While competition is fierce in industries such as fashion and beauty, there are so many opportunities when it comes to short-form branded videos.
Whether you stick to one platform or go with both, you need to brainstorm how to tie your social video campaigns to actual business goals.
If you haven’t already, make sure to read our guide to building a social media marketing strategy that does exactly that.
According to data, while TikTok is the most successful platform in attracting people to engage with the videos posted, Instagram Reels record the highest average watch rate. Compared to TikTok, which overall registers a watch rate of 9.06% on average, Instagram Reels score an average watch rate of 13.08%.Is it better to post on Instagram reels or TikTok? ›
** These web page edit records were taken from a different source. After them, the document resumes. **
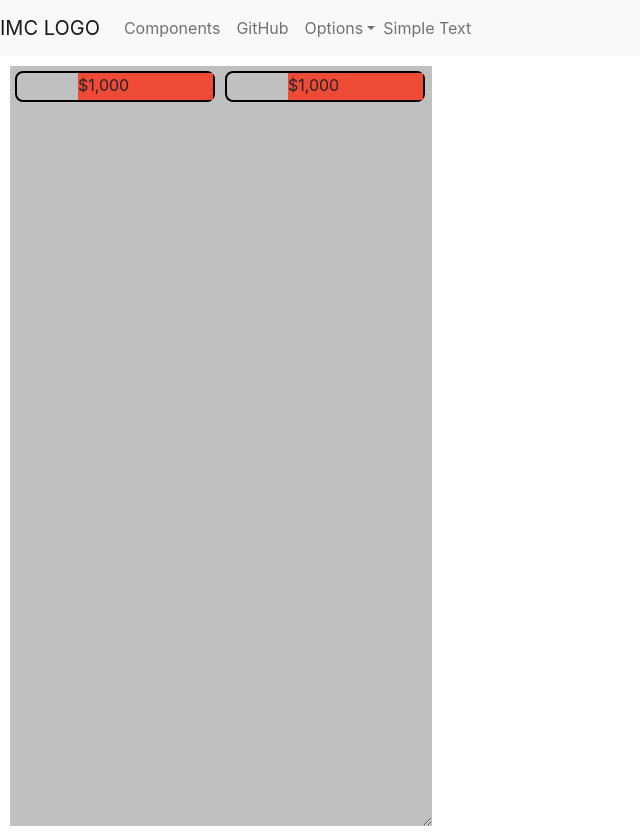
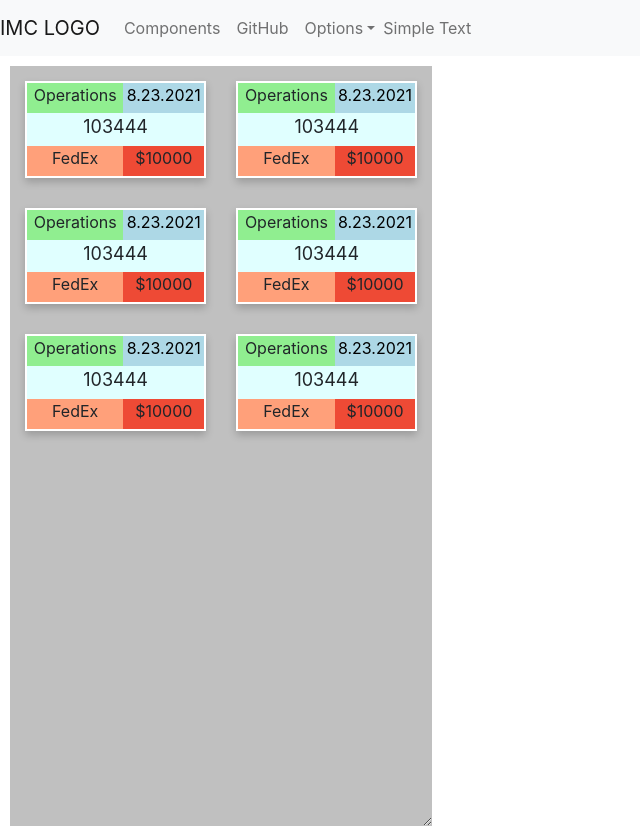
Before and after one commit to JoelBiere/react-edi-error, a React (Create React App) app: page / in a window 1280 px wide. Shown: the whole page, without its empty margins (0-640 px from the left). Built offline with nearby package versions, Linux system fonts and the light colour scheme.

Commit message:
basic styling

```diff
--- a/src/App.js
+++ b/src/App.js
@@ -1,17 +1,14 @@
+import React from 'react'
+import Body from './components/screens/Body'
 import Header from './components/screens/Header'
-import Body from './components/screens/Body'
-import React from 'react'
+
 
 function App() {
 
   return (
     <React.Fragment>
        <Header />
-      <Body>
-
-
-      </Body>
-
+       <Body />
 
     </React.Fragment>
 
--- a/src/components/ErrorCards/Card.jsx
+++ /dev/null
@@ -1,20 +0,0 @@
-import styled from 'styled-components'
-
-
-const Card = styled.div`
-    height: auto;
-    width: auto;
-    border: 2px solid black;
-    border-radius: 8px;
-    grid-area: card;
-
-    display: grid;
-    grid-template-areas:
-    "label   label   date"
-    "empty   err     empty"
-    "company empty   price";
-
-
-`
-
-export default Card
--- a/src/components/ErrorCards/CompanyLabel.jsx
+++ /dev/null
@@ -1,7 +0,0 @@
-import styled from 'styled-components'
-
-const CompanyLabel = styled.div`
-    grid-area: company;
-`
-
-export default CompanyLabel
--- a/src/components/ErrorCards/Date.jsx
+++ /dev/null
@@ -1,7 +0,0 @@
-import styled from 'styled-components'
-const Date = styled.div`
-    color: black;
-    grid-area: date;
-`
-
-export default Date
--- a/src/components/ErrorCards/DepartmentLabel.jsx
+++ /dev/null
@@ -1,17 +0,0 @@
-import styled from 'styled-components'
-
-
-const StyledLabel = styled.div`
-    grid-area: label;
-    background: lightblue;
-
-`
-
-const DepartmentLabel = () => {
-    return(
-        <StyledLabel>
-        </StyledLabel>
-    )
-}
-
-export default DepartmentLabel;
--- a/src/components/ErrorCards/ErrCard.jsx
+++ b/src/components/ErrorCards/ErrCard.jsx
@@ -1,33 +1,73 @@
-import Card from './Card'
-import DepartmentLabel from './DepartmentLabel'
-import Date from './Date'
-import ErrID from './ErrID'
-import CompanyLabel from './CompanyLabel'
-import Price from './Price'
+import styled from 'styled-components'
 
 
 const ErrCard = () => {
-      return(
-          <div>
+    return (
         <Card>
             <DepartmentLabel>
                 Operations
             </DepartmentLabel>
+
             <Date>
                 8.23.2021
             </Date>
+
             <ErrID>
                 103444
             </ErrID>
+
             <CompanyLabel>
                 FedEx
             </CompanyLabel>
+
             <Price>
-                      $1,000
+                $10000
             </Price>
         </Card>
-          </div>
+
     )
 }
+const Card = styled.div`
+    display: grid;
+    margin: 10px;
+    border: 2px solid white;
+    box-shadow: 0 4px 8px 0 rgba(0,0,0,0.2);
+    transition: 0.3s;
+    cursor: pointer;
+    &:hover {
+        box-shadow: 0 8px 16px 0 rgba(0,0,0,0.2);
+    }
+    background: lightgray;
+    text-align: center;
+    grid-template-areas:
+    "dptLabel dptLabel date"
+    "err err err"
+    "company company price";
+
+`
+const DepartmentLabel = styled.div`
+    grid-area: dptLabel;
+    background: lightgreen;
+`
+const ErrID = styled.div`
+    grid-area: err;
+    font-size: large;
+    background-color: lightcyan;
+`
+const Date = styled.div`
+    color: black;
+    grid-area: date;
+    background: lightblue;
+`
+
+const Price = styled.div`
+    grid-area: price;
+    background: #ee4a35;
+`
+
+const CompanyLabel = styled.div`
+    grid-area: company;
+    background: lightsalmon;
+`
 
 export default ErrCard
--- a/src/components/ErrorCards/ErrID.jsx
+++ /dev/null
@@ -1,8 +0,0 @@
-import styled from 'styled-components'
-
-const ErrID = styled.div`
-    grid-area: err;
-    font-size: large;
-`
-
-export default ErrID;
--- a/src/components/ErrorCards/ErrPnHeader.jsx
+++ b/src/components/ErrorCards/ErrPnHeader.jsx
@@ -1,18 +1,8 @@
 import styled from 'styled-components'
 
-const StyledHeader = styled.div`
+const ErrPnHeader = styled.div`
     background: coral;
     grid-area: header;
 
 `
-
-
-const ErrPnHeader = () => {
-    return(
-        <StyledHeader>
-            THIS IS WHERE THE HEADER WILL GO
-        </StyledHeader>
-    )
-}
-
 export default ErrPnHeader
--- a/src/components/ErrorCards/Price.jsx
+++ /dev/null
@@ -1,8 +0,0 @@
-import styled from 'styled-components'
-
-const Price = styled.div`
-    grid-area: price;
-    background: #ee4a35
-`
-
-export default Price
--- a/src/components/screens/Body.jsx
+++ b/src/components/screens/Body.jsx
@@ -14,12 +14,15 @@
     return (
         <React.Fragment>
             <ErrPane>
-                <ErrPnHeader />
                 <ErrCard />
                 <ErrCard />
                 <ErrCard />
                 <ErrCard />
+                <ErrCard />
+                <ErrCard />
+
             </ErrPane>
+
 
             {/* <Row>
                         <button onClick={() => dispatch(increment(3))} >+</button>
```
Also changed, not shown: src/dummyData.js (added, +58 -0 lines), src/components/ErrorCards/CardLabel.jsx (deleted), 2 other files (tests, documents, lock files or other folders). Lines whose indentation alone changed are shown as unchanged.
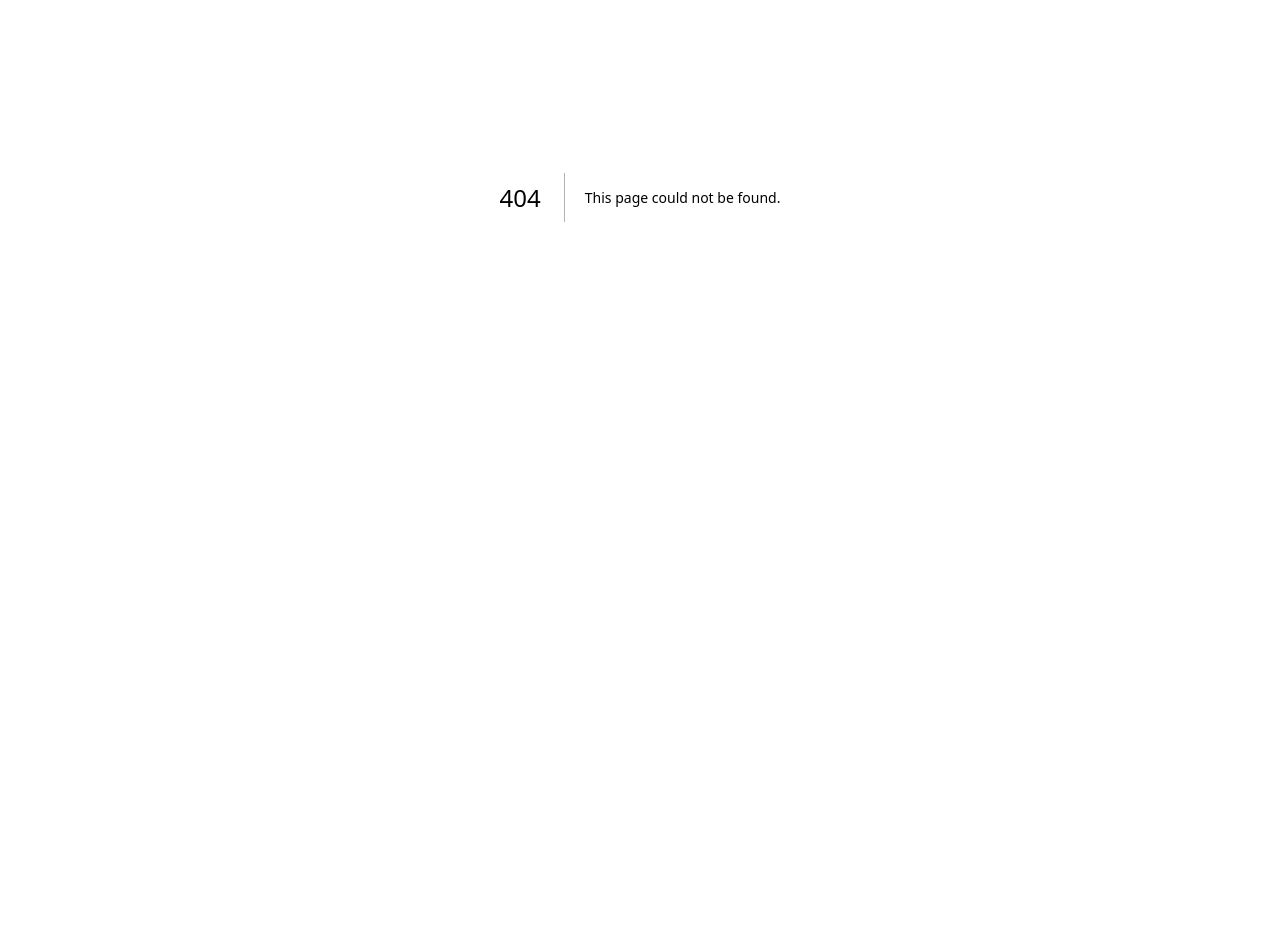
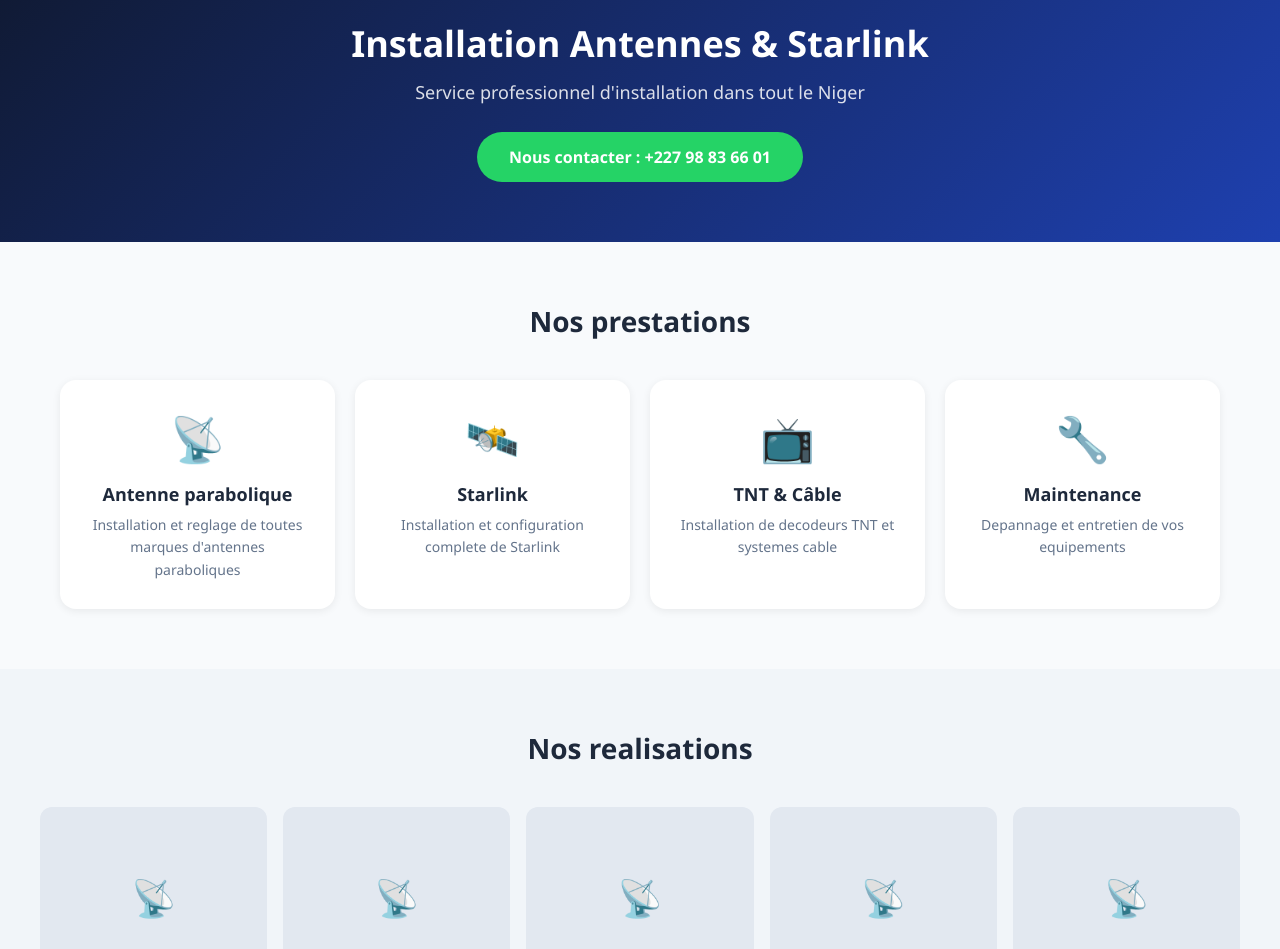
Before and after one commit to ouzaifasalifou8-lang/M.a.m, a Next.js app: page /antennes in a window 1280 px wide. Before the commit this address had no page. Shown: the part 203-1152 px from the top of the page. Before the commit the page ends 800 px from the top, so only its background shows below. Built offline with nearby package versions, Linux system fonts and the light colour scheme.

Commit message:
Create antennes.js

```diff
--- /dev/null
+++ b/pages/antennes.js
@@ -0,0 +1,124 @@
+import { useState, useEffect } from 'react';
+import Navbar from '../components/Navbar';
+import Footer from '../components/Footer';
+
+export default function Antennes() {
+  const [form, setForm] = useState({ name: '', phone: '', address: '', service: '', message: '' });
+
+  const sendWA = (e) => {
+    e.preventDefault();
+    const msg = encodeURIComponent(
+      `Bonjour MAM Shop !\\n\\nDemande de service:\\nNom: ${form.name}\\nTel: ${form.phone}\\nAdresse: ${form.address}\\nService: ${form.service}\\nMessage: ${form.message}`
+    );
+    window.open(`https://wa.me/22798836601?text=${msg}`, '_blank');
+  };
+
+  return (
+    <div>
+      <Navbar />
+
+      {/* Hero */}
+      <div style={{ background: 'linear-gradient(135deg, #0f172a, #1e40af)', color: 'white', padding: '60px 20px', textAlign: 'center' }}>
+        <div style={{ fontSize: 60, marginBottom: 16 }}>📡</div>
+        <h1 style={{ fontSize: 36, fontWeight: 900, marginBottom: 12 }}>
+          Installation Antennes & Starlink
+        </h1>
+        <p style={{ fontSize: 18, opacity: 0.85, maxWidth: 600, margin: '0 auto 28px' }}>
+          Service professionnel d'installation dans tout le Niger
+        </p>
+        <a href="https://wa.me/22798836601" style={{
+          background: '#25d366', color: 'white',
+          padding: '14px 32px', borderRadius: 50,
+          fontWeight: 800, fontSize: 16, display: 'inline-block'
+        }}>
+          Nous contacter : +227 98 83 66 01
+        </a>
+      </div>
+
+      {/* Services offerts */}
+      <div style={{ padding: '60px 20px', maxWidth: 1200, margin: '0 auto' }}>
+        <h2 style={{ fontSize: 28, fontWeight: 800, textAlign: 'center', marginBottom: 40 }}>
+          Nos prestations
+        </h2>
+        <div style={{ display: 'grid', gridTemplateColumns: 'repeat(auto-fit, minmax(240px, 1fr))', gap: 20 }}>
+          {[
+            ['📡', 'Antenne parabolique', 'Installation et reglage de toutes marques d\'antennes paraboliques'],
+            ['🛰️', 'Starlink', 'Installation et configuration complete de Starlink'],
+            ['📺', 'TNT & Câble', 'Installation de decodeurs TNT et systemes cable'],
+            ['🔧', 'Maintenance', 'Depannage et entretien de vos equipements'],
+          ].map(([icon, title, desc]) => (
+            <div key={title} style={{ background: 'white', borderRadius: 16, padding: 28, textAlign: 'center', boxShadow: '0 2px 8px rgba(0,0,0,0.07)' }}>
+              <div style={{ fontSize: 44, marginBottom: 14 }}>{icon}</div>
+              <h3 style={{ fontWeight: 700, marginBottom: 8, fontSize: 18 }}>{title}</h3>
+              <p style={{ color: '#64748b', fontSize: 14, lineHeight: 1.6 }}>{desc}</p>
+            </div>
+          ))}
+        </div>
+      </div>
+
+      {/* Galerie placeholder */}
+      <div style={{ background: '#f1f5f9', padding: '60px 20px' }}>
+        <div style={{ maxWidth: 1200, margin: '0 auto' }}>
+          <h2 style={{ fontSize: 28, fontWeight: 800, textAlign: 'center', marginBottom: 40 }}>
+            Nos realisations
+          </h2>
+          <div style={{ display: 'grid', gridTemplateColumns: 'repeat(auto-fill, minmax(200px, 1fr))', gap: 16 }}>
+            {[1,2,3,4,5,6].map(i => (
+              <div key={i} style={{ height: 180, background: '#e2e8f0', borderRadius: 12, display: 'flex', alignItems: 'center', justifyContent: 'center' }}>
+                <span style={{ fontSize: 36 }}>📡</span>
+              </div>
+            ))}
+          </div>
+          <p style={{ textAlign: 'center', color: '#94a3b8', marginTop: 16, fontSize: 13 }}>
+            Photos a venir — Ajoutez via l'interface admin
+          </p>
+        </div>
+      </div>
+
+      {/* Formulaire */}
+      <div style={{ padding: '60px 20px', maxWidth: 600, margin: '0 auto' }}>
+        <h2 style={{ fontSize: 28, fontWeight: 800, textAlign: 'center', marginBottom: 8 }}>
+          Demander un devis
+        </h2>
+        <p style={{ textAlign: 'center', color: '#64748b', marginBottom: 32 }}>
+          Remplissez le formulaire, nous vous recontactons via WhatsApp
+        </p>
+        <form onSubmit={sendWA} style={{ background: 'white', padding: 28, borderRadius: 16, boxShadow: '0 2px 12px rgba(0,0,0,0.08)' }}>
+          {[
+            ['Votre nom *', 'name', 'text'],
+            ['Numero de telephone *', 'phone', 'tel'],
+            ['Votre adresse', 'address', 'text'],
+          ].map(([label, key, type]) => (
+            <div key={key} style={{ marginBottom: 16 }}>
+              <label style={{ fontSize: 13, fontWeight: 600, color: '#64748b', display: 'block', marginBottom: 6 }}>{label}</label>
+              <input type={type} value={form[key]} onChange={e => setForm(f => ({ ...f, [key]: e.target.value }))}
+                style={{ width: '100%', padding: '11px 14px', border: '1px solid #e2e8f0', borderRadius: 8, fontSize: 14 }} />
+            </div>
+          ))}
+          <div style={{ marginBottom: 16 }}>
+            <label style={{ fontSize: 13, fontWeight: 600, color: '#64748b', display: 'block', marginBottom: 6 }}>Type de service</label>
+            <select value={form.service} onChange={e => setForm(f => ({ ...f, service: e.target.value }))}
+              style={{ width: '100%', padding: '11px 14px', border: '1px solid #e2e8f0', borderRadius: 8, fontSize: 14 }}>
+              <option value="">Choisir...</option>
+              <option>Antenne parabolique</option>
+              <option>Starlink</option>
+              <option>TNT / Cable</option>
+              <option>Maintenance</option>
+            </select>
+          </div>
+          <div style={{ marginBottom: 20 }}>
+            <label style={{ fontSize: 13, fontWeight: 600, color: '#64748b', display: 'block', marginBottom: 6 }}>Message</label>
+            <textarea value={form.message} onChange={e => setForm(f => ({ ...f, message: e.target.value }))}
+              rows={3}
+              style={{ width: '100%', padding: '11px 14px', border: '1px solid #e2e8f0', borderRadius: 8, fontSize: 14, resize: 'vertical' }} />
+          </div>
+          <button type="submit" style={{ width: '100%', padding: '14px', background: '#25d366', color: 'white', border: 'none', borderRadius: 12, fontWeight: 800, fontSize: 16 }}>
+            Envoyer via WhatsApp
+          </button>
+        </form>
+      </div>
+
+      <Footer />
+    </div>
+  );
+                }
```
Both apps have their own advantages, so it's up to you to decide which one is best for you. If you're looking for a video content app with a large user base and lots of content, go with TikTok. But if you want something more community-based and feature-packed, then Reels might be the right choice.Are shorter Instagram reels better? ›
Shorter content works well if you want to increase the views. Post a Reel of 3-10 seconds.Are short videos good for TikTok? ›
With this being said, the consensus is still that shorter videos perform better on TikTok. Not only is the platform still known for short-form content, but you don't want people to be scrolling past your videos without finishing them, meaning it is probably best to stick to shorter TikToks.Do TikTok or reels get more views? ›
According to data, while TikTok is the most successful platform in attracting people to engage with the videos posted, Instagram Reels record the highest average watch rate. Compared to TikTok, which overall registers a watch rate of 9.06% on average, Instagram Reels score an average watch rate of 13.08%.Do Instagram videos or reels get more views? ›
More Future Followers – Viral reels can get featured on the Explore page, which is where 50% of Instagram users go to discover new content monthly. More Engagement – Instagram reels get 67% more engagement than standard Instagram videos.What length of reels perform best? ›
However, a good rule of thumb when it comes to the ideal Instagram Reel length is roughly 7 to 15 seconds. As we mentioned previously, Instagram Reels were created in response to the boom in short-form video content, which predominantly stemmed from TikTok.Are shorter videos better on Instagram? ›
According to a study by Brid.TV, organic video posts have around 40% more comments and likes than organic images. So, posting short videos is the way to go if you want to boost your engagement on Instagram.
Like its competitor TikTok, the Reels feature is great for getting your content in front of a new audience. High-performing Reels content can help you attract new followers and even bring in new customers if you're posting from a business profile.Should I post the same content on TikTok and Instagram reels? ›
Should I post the same content on TikTok and Instagram reels? You can post similar content on both TikTok and Instagram Reels. However, it's best to not post the exact same content on both platforms. You can repurpose content to make it more suitable for the platform you plan to post to.
Instagram wants quality Reels to be seen
The more people you reach with your Reels, the higher your chances that follower count and engagement rate will grow. While Reels may get more reach than other formats on the platform, Instagram's algorithm still prioritizes Reels that check certain boxes.
Currently, thousands of Reels are published daily so, to go viral, content must be really compelling. In order to stand out, add a personal touch that makes your Reels unique and original. The first few seconds of the video are key to capturing the audience's attention so make them stand out from the beginning.